* Dataset excerpts
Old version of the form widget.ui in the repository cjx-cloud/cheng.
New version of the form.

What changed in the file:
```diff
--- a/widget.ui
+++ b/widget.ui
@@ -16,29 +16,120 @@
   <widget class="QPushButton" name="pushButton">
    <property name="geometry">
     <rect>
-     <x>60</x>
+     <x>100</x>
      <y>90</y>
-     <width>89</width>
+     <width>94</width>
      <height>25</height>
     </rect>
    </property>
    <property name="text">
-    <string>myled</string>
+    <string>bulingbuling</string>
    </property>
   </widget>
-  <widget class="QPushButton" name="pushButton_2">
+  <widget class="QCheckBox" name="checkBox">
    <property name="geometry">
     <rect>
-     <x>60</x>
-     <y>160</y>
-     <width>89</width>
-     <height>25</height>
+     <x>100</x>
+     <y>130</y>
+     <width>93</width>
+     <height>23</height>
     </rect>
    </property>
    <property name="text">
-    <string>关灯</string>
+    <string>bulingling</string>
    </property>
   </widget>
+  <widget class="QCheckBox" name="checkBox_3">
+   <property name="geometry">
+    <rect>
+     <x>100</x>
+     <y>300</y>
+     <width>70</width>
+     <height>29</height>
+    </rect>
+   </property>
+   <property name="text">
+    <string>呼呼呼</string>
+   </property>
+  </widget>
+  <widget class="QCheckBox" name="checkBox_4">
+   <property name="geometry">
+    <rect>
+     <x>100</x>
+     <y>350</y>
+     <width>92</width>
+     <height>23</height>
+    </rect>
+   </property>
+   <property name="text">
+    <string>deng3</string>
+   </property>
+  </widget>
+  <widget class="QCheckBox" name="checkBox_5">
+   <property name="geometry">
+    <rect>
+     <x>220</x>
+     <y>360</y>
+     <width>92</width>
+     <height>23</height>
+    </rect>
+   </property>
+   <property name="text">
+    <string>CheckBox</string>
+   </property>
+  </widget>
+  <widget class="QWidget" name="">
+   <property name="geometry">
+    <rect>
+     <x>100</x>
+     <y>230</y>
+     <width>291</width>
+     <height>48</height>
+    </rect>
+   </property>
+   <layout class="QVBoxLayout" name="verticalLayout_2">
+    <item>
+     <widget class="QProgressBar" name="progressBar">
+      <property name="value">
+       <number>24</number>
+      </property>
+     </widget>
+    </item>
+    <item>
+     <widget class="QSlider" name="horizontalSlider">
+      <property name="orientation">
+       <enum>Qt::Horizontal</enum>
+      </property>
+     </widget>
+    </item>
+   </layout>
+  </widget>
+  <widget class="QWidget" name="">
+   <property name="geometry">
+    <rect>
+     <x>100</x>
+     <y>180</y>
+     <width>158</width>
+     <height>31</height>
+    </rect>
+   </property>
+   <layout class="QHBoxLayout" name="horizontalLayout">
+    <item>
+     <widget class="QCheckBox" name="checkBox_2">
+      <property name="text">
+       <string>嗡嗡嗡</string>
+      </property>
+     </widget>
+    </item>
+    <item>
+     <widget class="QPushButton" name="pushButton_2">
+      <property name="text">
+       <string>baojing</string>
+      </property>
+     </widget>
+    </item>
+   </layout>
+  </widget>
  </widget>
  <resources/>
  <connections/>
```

--

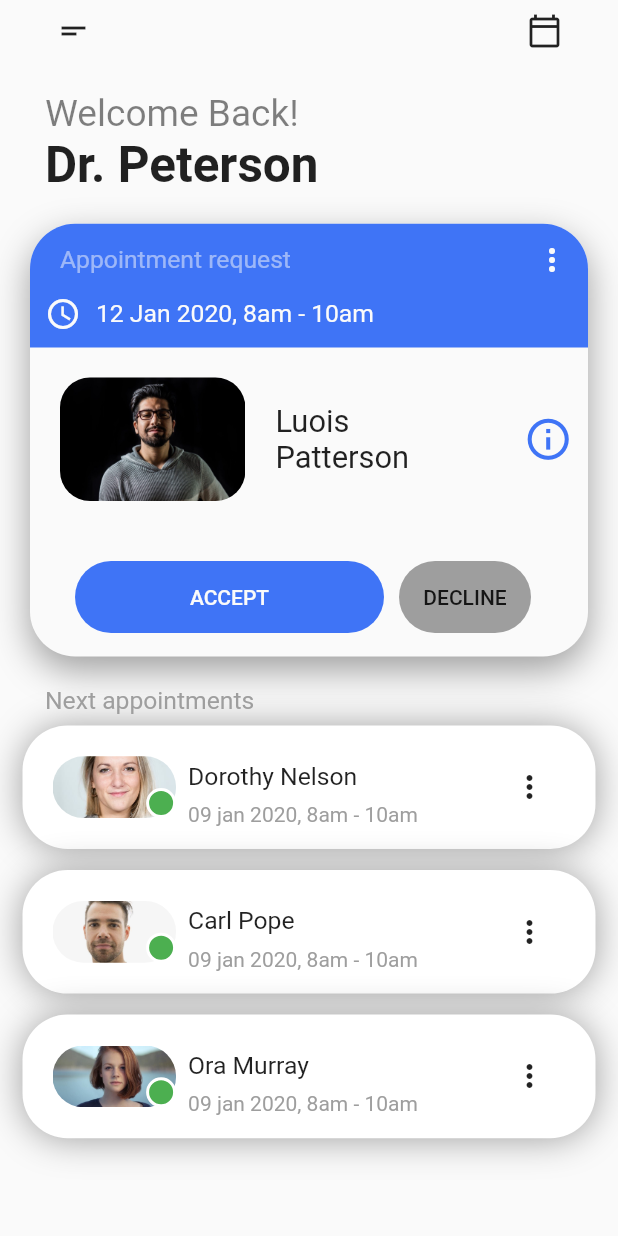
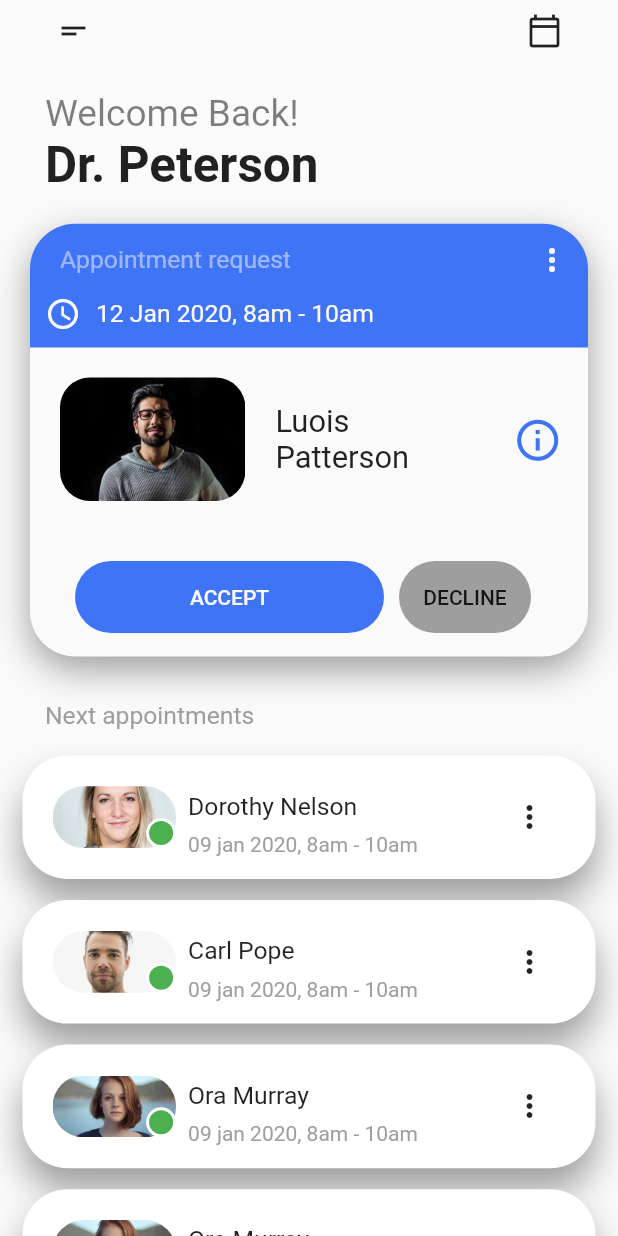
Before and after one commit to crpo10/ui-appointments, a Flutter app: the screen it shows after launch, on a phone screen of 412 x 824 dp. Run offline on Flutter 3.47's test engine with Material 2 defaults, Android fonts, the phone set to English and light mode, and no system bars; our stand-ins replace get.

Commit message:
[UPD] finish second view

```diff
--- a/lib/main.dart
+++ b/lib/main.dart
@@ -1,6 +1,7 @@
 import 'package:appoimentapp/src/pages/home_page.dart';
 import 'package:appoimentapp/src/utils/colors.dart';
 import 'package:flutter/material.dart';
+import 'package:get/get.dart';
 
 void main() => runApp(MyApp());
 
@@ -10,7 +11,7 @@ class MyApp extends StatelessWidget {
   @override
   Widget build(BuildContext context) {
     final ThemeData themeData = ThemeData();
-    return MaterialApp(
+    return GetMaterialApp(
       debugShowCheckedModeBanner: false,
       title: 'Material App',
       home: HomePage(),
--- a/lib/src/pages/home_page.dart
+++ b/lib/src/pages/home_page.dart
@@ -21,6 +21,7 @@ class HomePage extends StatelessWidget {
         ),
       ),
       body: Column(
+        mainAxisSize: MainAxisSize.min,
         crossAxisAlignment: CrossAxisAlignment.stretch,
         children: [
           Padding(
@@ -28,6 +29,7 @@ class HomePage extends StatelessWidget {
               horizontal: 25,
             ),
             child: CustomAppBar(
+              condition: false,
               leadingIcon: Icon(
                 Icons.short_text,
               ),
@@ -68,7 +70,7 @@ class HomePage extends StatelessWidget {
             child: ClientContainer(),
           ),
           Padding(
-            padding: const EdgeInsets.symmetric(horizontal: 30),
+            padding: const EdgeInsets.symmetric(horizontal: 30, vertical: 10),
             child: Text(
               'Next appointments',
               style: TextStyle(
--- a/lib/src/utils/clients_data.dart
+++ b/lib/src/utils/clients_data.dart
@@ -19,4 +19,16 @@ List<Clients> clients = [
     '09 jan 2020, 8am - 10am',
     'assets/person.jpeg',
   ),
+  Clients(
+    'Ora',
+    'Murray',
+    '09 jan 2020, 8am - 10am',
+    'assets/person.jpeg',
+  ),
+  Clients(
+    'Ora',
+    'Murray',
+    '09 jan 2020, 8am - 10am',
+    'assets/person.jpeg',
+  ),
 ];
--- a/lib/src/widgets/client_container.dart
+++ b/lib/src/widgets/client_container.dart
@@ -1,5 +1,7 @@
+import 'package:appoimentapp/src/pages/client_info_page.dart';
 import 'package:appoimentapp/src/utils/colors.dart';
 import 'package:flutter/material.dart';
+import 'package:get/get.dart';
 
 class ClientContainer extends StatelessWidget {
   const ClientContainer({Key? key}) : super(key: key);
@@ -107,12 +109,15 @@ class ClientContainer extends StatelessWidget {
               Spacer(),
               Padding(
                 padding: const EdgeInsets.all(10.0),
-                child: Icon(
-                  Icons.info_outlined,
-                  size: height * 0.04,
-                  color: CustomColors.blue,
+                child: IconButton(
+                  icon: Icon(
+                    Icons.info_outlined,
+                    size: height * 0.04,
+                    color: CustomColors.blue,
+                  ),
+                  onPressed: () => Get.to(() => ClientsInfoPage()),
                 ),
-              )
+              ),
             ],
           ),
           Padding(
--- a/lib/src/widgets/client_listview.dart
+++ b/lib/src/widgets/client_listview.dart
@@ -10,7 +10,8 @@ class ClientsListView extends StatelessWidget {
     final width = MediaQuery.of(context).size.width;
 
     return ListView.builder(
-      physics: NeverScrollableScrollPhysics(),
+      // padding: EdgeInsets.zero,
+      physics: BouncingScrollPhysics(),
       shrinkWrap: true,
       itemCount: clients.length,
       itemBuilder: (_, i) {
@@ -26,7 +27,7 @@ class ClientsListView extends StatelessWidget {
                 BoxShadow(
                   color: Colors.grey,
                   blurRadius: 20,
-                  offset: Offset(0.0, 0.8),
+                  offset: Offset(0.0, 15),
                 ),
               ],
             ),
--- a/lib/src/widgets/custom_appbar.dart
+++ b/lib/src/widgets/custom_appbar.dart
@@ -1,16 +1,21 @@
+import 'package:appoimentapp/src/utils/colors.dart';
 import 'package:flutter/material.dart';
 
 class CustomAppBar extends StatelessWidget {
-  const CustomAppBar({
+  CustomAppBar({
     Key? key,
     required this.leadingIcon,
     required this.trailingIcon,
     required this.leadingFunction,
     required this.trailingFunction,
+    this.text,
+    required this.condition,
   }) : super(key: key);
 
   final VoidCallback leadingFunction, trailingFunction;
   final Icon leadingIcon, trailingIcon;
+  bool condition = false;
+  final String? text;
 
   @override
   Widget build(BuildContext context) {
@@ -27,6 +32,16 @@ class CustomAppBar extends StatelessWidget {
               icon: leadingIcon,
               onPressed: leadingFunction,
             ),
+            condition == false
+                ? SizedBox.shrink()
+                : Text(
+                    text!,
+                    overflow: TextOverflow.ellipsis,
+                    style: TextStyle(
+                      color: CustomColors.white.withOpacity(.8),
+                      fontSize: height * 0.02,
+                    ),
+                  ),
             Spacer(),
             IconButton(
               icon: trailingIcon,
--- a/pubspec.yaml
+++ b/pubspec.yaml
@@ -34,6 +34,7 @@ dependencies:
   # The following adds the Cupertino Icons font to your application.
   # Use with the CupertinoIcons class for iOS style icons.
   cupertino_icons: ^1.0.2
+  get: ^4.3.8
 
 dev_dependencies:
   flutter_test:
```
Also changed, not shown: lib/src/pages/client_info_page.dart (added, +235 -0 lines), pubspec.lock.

* Work to complete
Identify each line in the entries with the word "widgets" and copy it.

* Answer to this problem
--- a/lib/src/widgets/client_container.dart
+++ b/lib/src/widgets/client_container.dart
--- a/lib/src/widgets/client_listview.dart
+++ b/lib/src/widgets/client_listview.dart
--- a/lib/src/widgets/custom_appbar.dart
+++ b/lib/src/widgets/custom_appbar.dart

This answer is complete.